She had to be traveling east still, but even if she had gone either too far North or South, she couldn't think of any place that had a mountain range like this one. She shook head, not sure what to make of it, but right now she almost didn't care. She was just glad she had made it out of that storm unscathed.
"This is crazy", she said aloud, taking her first deep breath in what seemed like hours. Mariah hoped talking to herself would calm her frazzled nerves. "You must have taken a wrong turn somewhere, girl, because those mountains? They shouldn't even be there."
As she steadied the plane, she filtered through her knowledge of the area, but there was no island in this part of the US, and certainly nothing with a mountain range, not here. It was as if they just appeared out of nowhere. The flight path from Florida to Bimini should have taken her toward Grand Bahama Island first, so it made sense that she would be over water for a portion of the flight. She shouldn't be seeing land yet.
"Unless..." she said to herself, snorting as headlines and brief snippets of conversations played over in her mind.
She'd had countless conversations with people when they learned she wasn't just a pilot, but that she often took the Miami to Bimini route. Everyone had an opinion on the Bermuda Triangle, even her friends, whom she was flying to Bimini to meet for another of their Girls' Weekends. She always expected that to come up in conversation anytime she told someone what she did and she had always laughed at the suggestion that it even existed, not to mention some of the crazy theories she'd heard over the year of alternate universes and magical hidden worlds. She just never thought she would ever entertain the idea that it could possibly truly exist.

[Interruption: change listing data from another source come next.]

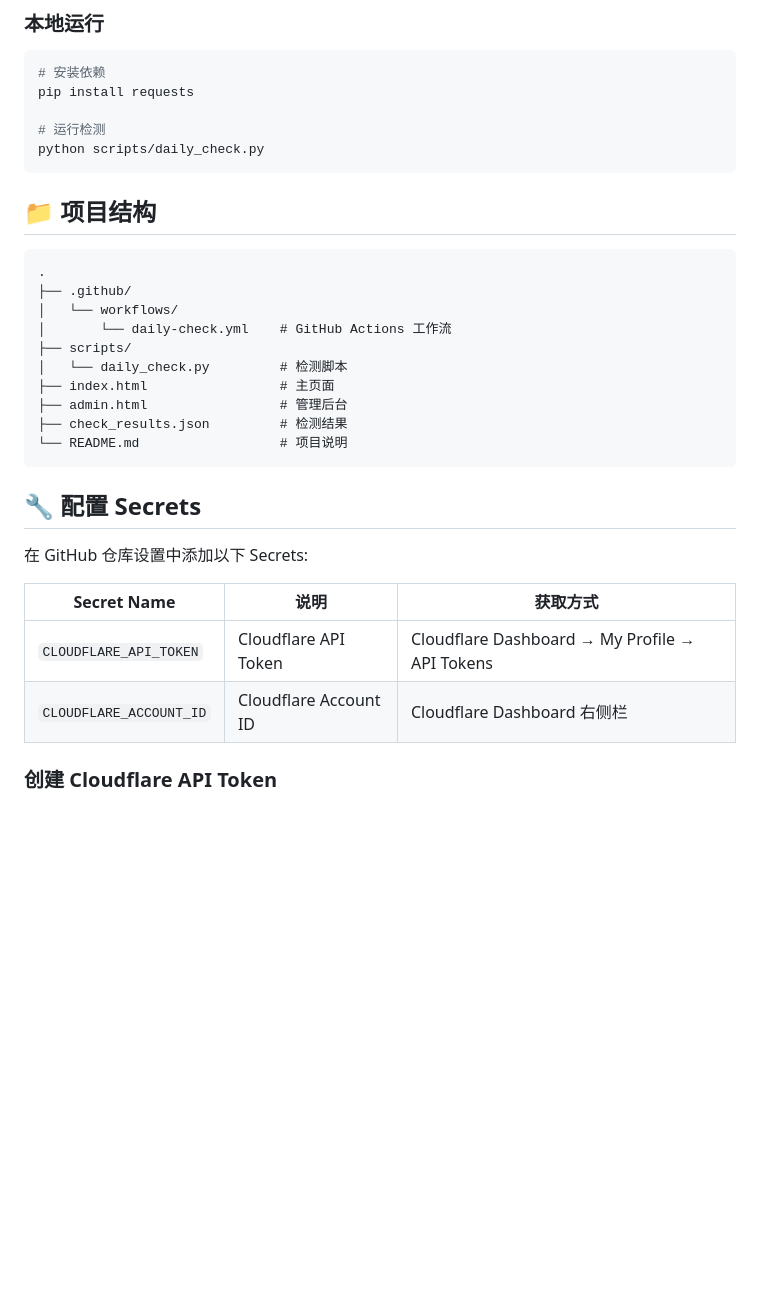
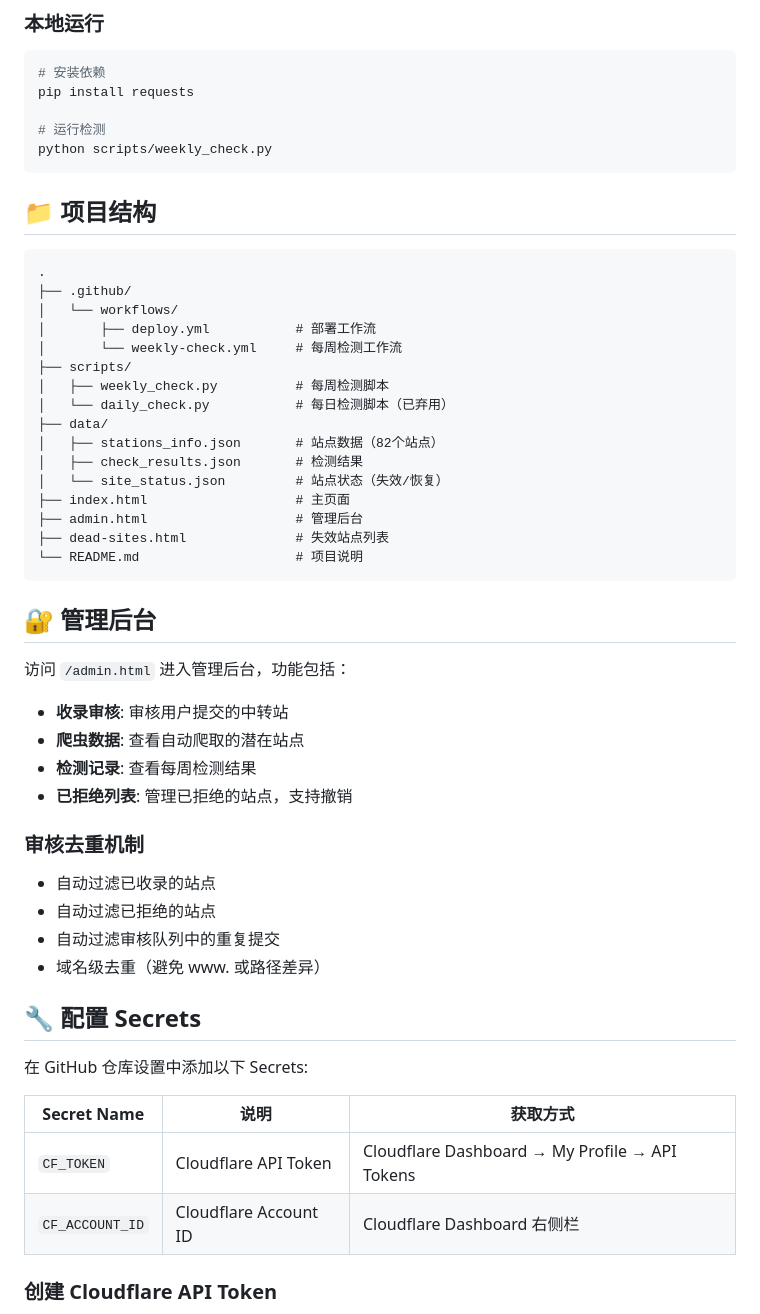
Before and after one commit to Chenking-maker/api-rank, a Markdown page: README.md, the part around one of its changes. GitHub-like rendering; blank space fills up the shorter version.

````diff
--- a/README.md
+++ b/README.md
@@ -53,7 +71,7 @@
 pip install requests
 
 # 运行检测
-python scripts/daily_check.py
+python scripts/weekly_check.py
 ```
 
 ## 📁 项目结构
@@ -62,14 +80,36 @@ python scripts/daily_check.py
 .
 ├── .github/
 │   └── workflows/
-│       └── daily-check.yml    # GitHub Actions 工作流
+│       ├── deploy.yml           # 部署工作流
+│       └── weekly-check.yml     # 每周检测工作流
 ├── scripts/
-│   └── daily_check.py         # 检测脚本
-├── index.html                 # 主页面
-├── admin.html                 # 管理后台
-├── check_results.json         # 检测结果
-└── README.md                  # 项目说明
+│   ├── weekly_check.py          # 每周检测脚本
+│   └── daily_check.py           # 每日检测脚本（已弃用）
+├── data/
+│   ├── stations_info.json       # 站点数据（82个站点）
+│   ├── check_results.json       # 检测结果
+│   └── site_status.json         # 站点状态（失效/恢复）
+├── index.html                   # 主页面
+├── admin.html                   # 管理后台
+├── dead-sites.html              # 失效站点列表
+└── README.md                    # 项目说明
 ```
+
+## 🔐 管理后台
+
+访问 `/admin.html` 进入管理后台，功能包括：
+
+- **收录审核**: 审核用户提交的中转站
+- **爬虫数据**: 查看自动爬取的潜在站点
+- **检测记录**: 查看每周检测结果
+- **已拒绝列表**: 管理已拒绝的站点，支持撤销
+
+### 审核去重机制
+
+- 自动过滤已收录的站点
+- 自动过滤已拒绝的站点
+- 自动过滤审核队列中的重复提交
+- 域名级去重（避免 www. 或路径差异）
 
 ## 🔧 配置 Secrets
 
@@ -77,8 +117,8 @@ python scripts/daily_check.py
 
 | Secret Name | 说明 | 获取方式 |
 |------------|------|---------|
-| `CLOUDFLARE_API_TOKEN` | Cloudflare API Token | Cloudflare Dashboard → My Profile → API Tokens |
-| `CLOUDFLARE_ACCOUNT_ID` | Cloudflare Account ID | Cloudflare Dashboard 右侧栏 |
+| `CF_TOKEN` | Cloudflare API Token | Cloudflare Dashboard → My Profile → API Tokens |
+| `CF_ACCOUNT_ID` | Cloudflare Account ID | Cloudflare Dashboard 右侧栏 |
 
 ### 创建 Cloudflare API Token
 
````
Also changed, not shown: other parts of README.md (+85 -27 lines).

"You're being crazy now," she said, watching as her instruments started to stabilize. "Letting your imagination run wild. It's just the adrenaline, nothing more."
Maybe the storm had thrown her so far off course that she had been spun around and she was approaching the island from a direction she had never flown in from before. That had to be it. It was in the right place but it looked off somehow, different. And those mountains definitely should not be there. She glanced out her side window, but she didn't even see Florida anymore.
Pushing down on the throttle, Mariah figured getting lower might give her a better bearing on where she was, or maybe even spot a runway or some other place she could put the plane down.
As the aircraft descended, something out of the corner of her eye moved. She glanced sideways toward one of the mountain peaks and saw a flash of gold and green. She glanced quickly at the peaks and thought she saw a figure, but it was difficult to tell. Just as she was about to turn her attention back ahead of her, he object moved again, and she was able to pinpoint where the movement came from. Then...she spotted it. Perched on the side of one of the cliffs was a dragon, sitting prone and with its head tilted, curiously up at her.
"It can't be a--."
Before she could even finish the thought, the creature crouched forward, leapt from the cliff and soared downward, its scales shimmering in the sunlight. It sailed toward her quickly, forcing Mariah to yank the throttle to one side to avoid hitting it, but as the belly of the plane tilted upward, she clipped the dragon with her left wing, sending her jolting to the side.
The instrument panel erupted in a flurry of shrieking alarms and flashing lights, sending Mariah and the plane into a searing descent plunging directly for the strange land mass below.